Your unhelpful friends might just say “it’s just so good,” or confusingly try to compare it to The Office or Parks and Rec. So here is your quick and dirty guide — the whys and hows — of getting into Brooklyn Nine-Nine.
Why watch B99?
- Simply: the show is hilarious as hell and such a feel-good escape, but it’s not dumb either. Although it nails moments of slapstick humor and has few longterm plotlines, the show neatly avoids cheeky drama (like entangled love plots) and even attempts to tackle larger issues as it develops.
Here, just check out these gem:
- On the note of addressing complex issues, the show also implicitly makes a statement with a cast that is diverse in race and sexuality — it’s not the fact that these groups are represented, but the fact that the characters are so fleshed out and developed. For example, Captain Holt is known as a gay character since episode 1, but
- B99 also for the most part lacks jokes purely at the expense of other characters, groups, cultures, etc. — it is just wholesomely funny.
So now you’re convinced, right?
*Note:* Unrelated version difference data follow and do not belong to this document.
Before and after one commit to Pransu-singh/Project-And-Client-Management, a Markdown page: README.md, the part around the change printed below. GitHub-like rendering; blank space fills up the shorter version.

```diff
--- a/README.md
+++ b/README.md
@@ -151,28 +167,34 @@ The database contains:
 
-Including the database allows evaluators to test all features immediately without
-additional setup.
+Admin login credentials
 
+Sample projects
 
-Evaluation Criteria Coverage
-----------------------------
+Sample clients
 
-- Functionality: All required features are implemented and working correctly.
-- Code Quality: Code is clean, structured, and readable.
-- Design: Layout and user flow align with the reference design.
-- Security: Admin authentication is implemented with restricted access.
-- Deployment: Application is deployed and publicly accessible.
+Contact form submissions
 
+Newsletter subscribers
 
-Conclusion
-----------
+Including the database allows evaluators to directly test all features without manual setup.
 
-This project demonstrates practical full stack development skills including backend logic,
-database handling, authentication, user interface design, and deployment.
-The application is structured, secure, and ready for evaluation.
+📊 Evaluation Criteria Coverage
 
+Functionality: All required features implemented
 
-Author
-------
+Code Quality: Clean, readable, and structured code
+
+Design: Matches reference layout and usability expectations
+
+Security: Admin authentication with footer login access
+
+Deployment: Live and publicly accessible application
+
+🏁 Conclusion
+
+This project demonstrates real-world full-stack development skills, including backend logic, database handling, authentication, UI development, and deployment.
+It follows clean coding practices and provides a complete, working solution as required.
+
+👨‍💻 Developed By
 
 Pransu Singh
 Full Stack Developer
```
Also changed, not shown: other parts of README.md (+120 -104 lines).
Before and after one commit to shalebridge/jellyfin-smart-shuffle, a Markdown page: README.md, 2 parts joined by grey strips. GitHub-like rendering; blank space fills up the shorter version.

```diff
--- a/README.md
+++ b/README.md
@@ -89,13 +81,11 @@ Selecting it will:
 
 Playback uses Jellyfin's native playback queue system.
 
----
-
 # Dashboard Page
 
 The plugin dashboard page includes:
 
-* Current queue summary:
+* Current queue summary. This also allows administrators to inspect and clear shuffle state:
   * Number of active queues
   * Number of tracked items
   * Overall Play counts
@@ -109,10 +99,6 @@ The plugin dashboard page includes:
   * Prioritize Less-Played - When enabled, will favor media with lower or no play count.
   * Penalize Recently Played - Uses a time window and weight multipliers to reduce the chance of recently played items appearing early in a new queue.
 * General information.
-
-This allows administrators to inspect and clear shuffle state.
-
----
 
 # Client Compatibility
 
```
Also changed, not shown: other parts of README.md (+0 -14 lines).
B99 right now is available in Hulu and Fox (fingers crossed for getting onto Netflix!). Of course I recommend watching from start to finish for the ~development~ , but here is a list of episodes you can watch in isolation as a taste test!
Episode 1, Season 1 : to know the characters, but they have lots of room to grow
Episode 2, Season 1 : a good sampler of the dynamics between characters, has winning one-liners.
Episode 12, Season 1 : the first part of a multi-episode arc across seasons, with the beloved debut of a reoccurring guest actor.
Season 4, Episode 16 “Moo Moo” : an excellent example of B99’s more serious side as it addresses racial profiling.
Season 5, Episode 14 “The Box”: an episode with a unique structure — more like an actual investigative crime show — that highlights Jake and Holt’s dynamic and is just so suspenseful and satisfying to watch.
Keep in mind as you watch:
The show is pretty good and funny from the start, but it definitely gets better. I, for instance, almost gave up on the show during season 1 because I didn’t like Jake’s personality, but now I am a religious fan. That is because over time the characters and relationships develop so much. Also, longer story arcs and experimental episode structures emerge.